- Task brief: Line by line, print the records exactly as they are, dropping the pictures.
--- Data section Enclosed Below ---
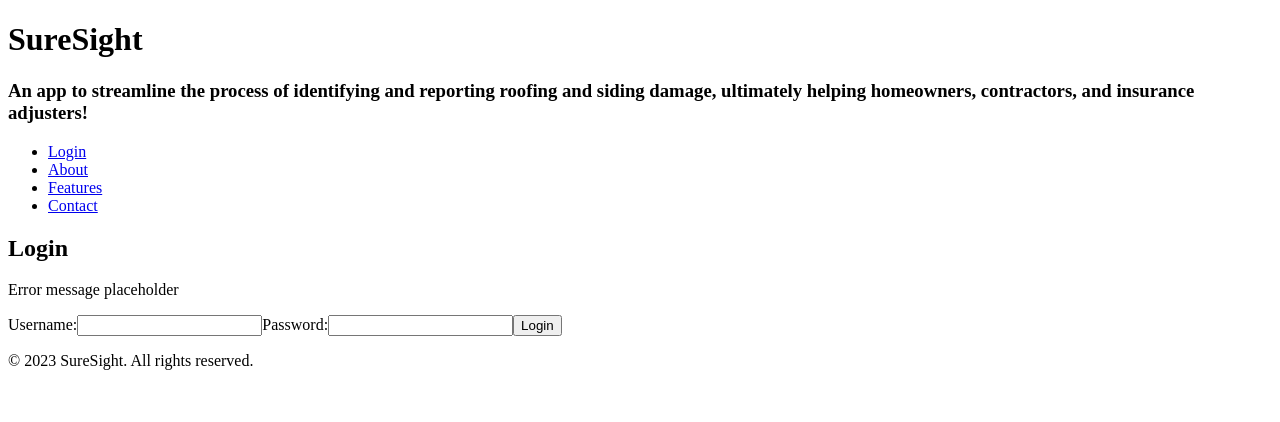
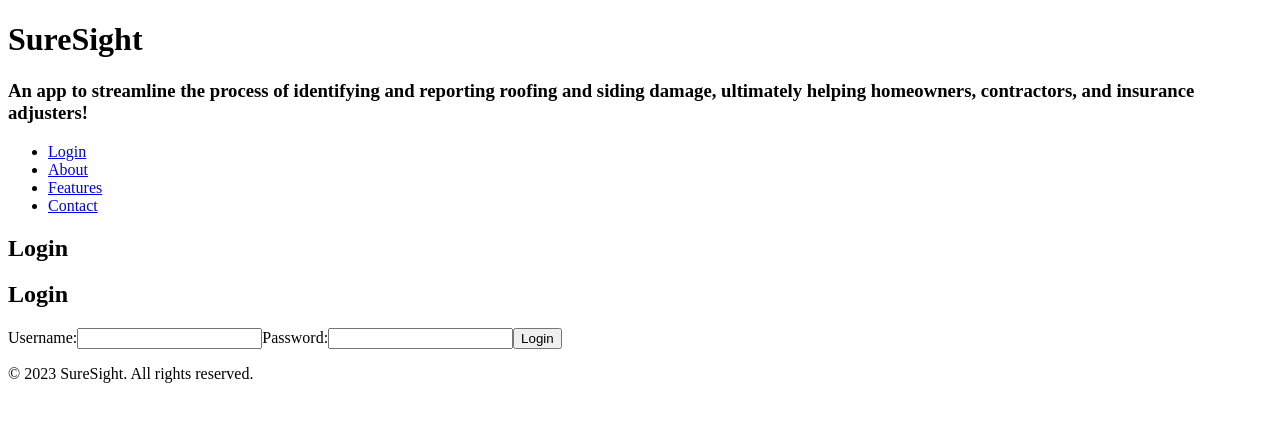
Before and after one commit to UNO-CSCI4830/SureSight, a Next.js app: page / in a window 1280 px wide. Shown: the top 422 px of the page. Built offline with nearby package versions, Linux system fonts and the light colour scheme; no server answers.

Commit message:
Integrate Login component into Home page and implement basic login handler

```diff
--- a/app/page.tsx
+++ b/app/page.tsx
@@ -1,5 +1,6 @@
 import { createClient } from '@supabase/supabase-js';
 import React from 'react';
+import Login from './login';
 
 const supabase = createClient(
   process.env.NEXT_PUBLIC_SUPABASE_URL as string,
@@ -7,6 +8,11 @@ const supabase = createClient(
 );
 
 export default function Home(): JSX.Element {
+  const handleLogin = (username: string, password: string) => {
+    // Replace this with actual login logic
+    console.log('Logging in with:', username, password);
+  };
+
   return (
     <div>
       <header>
@@ -28,18 +34,7 @@ export default function Home(): JSX.Element {
 
       <section id="login" className="login-container">
         <h2>Login</h2>
-        {/* Replace this with actual error handling logic */}
-        <p className="error">Error message placeholder</p>
-
-        <form method="POST" action="/api/login">
-          <label htmlFor="username">Username:</label>
-          <input type="text" id="username" name="username" required />
-
-          <label htmlFor="password">Password:</label>
-          <input type="password" id="password" name="password" required />
-
-          <button type="submit">Login</button>
-        </form>
+        <Login onSubmit={handleLogin} />
       </section>
 
       <footer>
--- a/tsconfig.json
+++ b/tsconfig.json
@@ -11,7 +11,7 @@
       "moduleResolution": "bundler",
       "resolveJsonModule": true,
       "isolatedModules": true,
-      "jsx": "preserve",
+      "jsx": "react-jsx", // Ensure this is set for React JSX support
       "incremental": true,
       "plugins": [
         {
```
--- End of Enclosed Data section ---
- Solution to this task:
Before and after one commit to UNO-CSCI4830/SureSight, a Next.js app: page / in a window 1280 px wide. Shown: the top 422 px of the page. Built offline with nearby package versions, Linux system fonts and the light colour scheme; no server answers.

Commit message:
Integrate Login component into Home page and implement basic login handler

```diff
--- a/app/page.tsx
+++ b/app/page.tsx
@@ -1,5 +1,6 @@
 import { createClient } from '@supabase/supabase-js';
 import React from 'react';
+import Login from './login';
 
 const supabase = createClient(
   process.env.NEXT_PUBLIC_SUPABASE_URL as string,
@@ -7,6 +8,11 @@ const supabase = createClient(
 );
 
 export default function Home(): JSX.Element {
+  const handleLogin = (username: string, password: string) => {
+    // Replace this with actual login logic
+    console.log('Logging in with:', username, password);
+  };
+
   return (
     <div>
       <header>
@@ -28,18 +34,7 @@ export default function Home(): JSX.Element {
 
       <section id="login" className="login-container">
         <h2>Login</h2>
-        {/* Replace this with actual error handling logic */}
-        <p className="error">Error message placeholder</p>
-
-        <form method="POST" action="/api/login">
-          <label htmlFor="username">Username:</label>
-          <input type="text" id="username" name="username" required />
-
-          <label htmlFor="password">Password:</label>
-          <input type="password" id="password" name="password" required />
-
-          <button type="submit">Login</button>
-        </form>
+        <Login onSubmit={handleLogin} />
       </section>
 
       <footer>
--- a/tsconfig.json
+++ b/tsconfig.json
@@ -11,7 +11,7 @@
       "moduleResolution": "bundler",
       "resolveJsonModule": true,
       "isolatedModules": true,
-      "jsx": "preserve",
+      "jsx": "react-jsx", // Ensure this is set for React JSX support
       "incremental": true,
       "plugins": [
         {
```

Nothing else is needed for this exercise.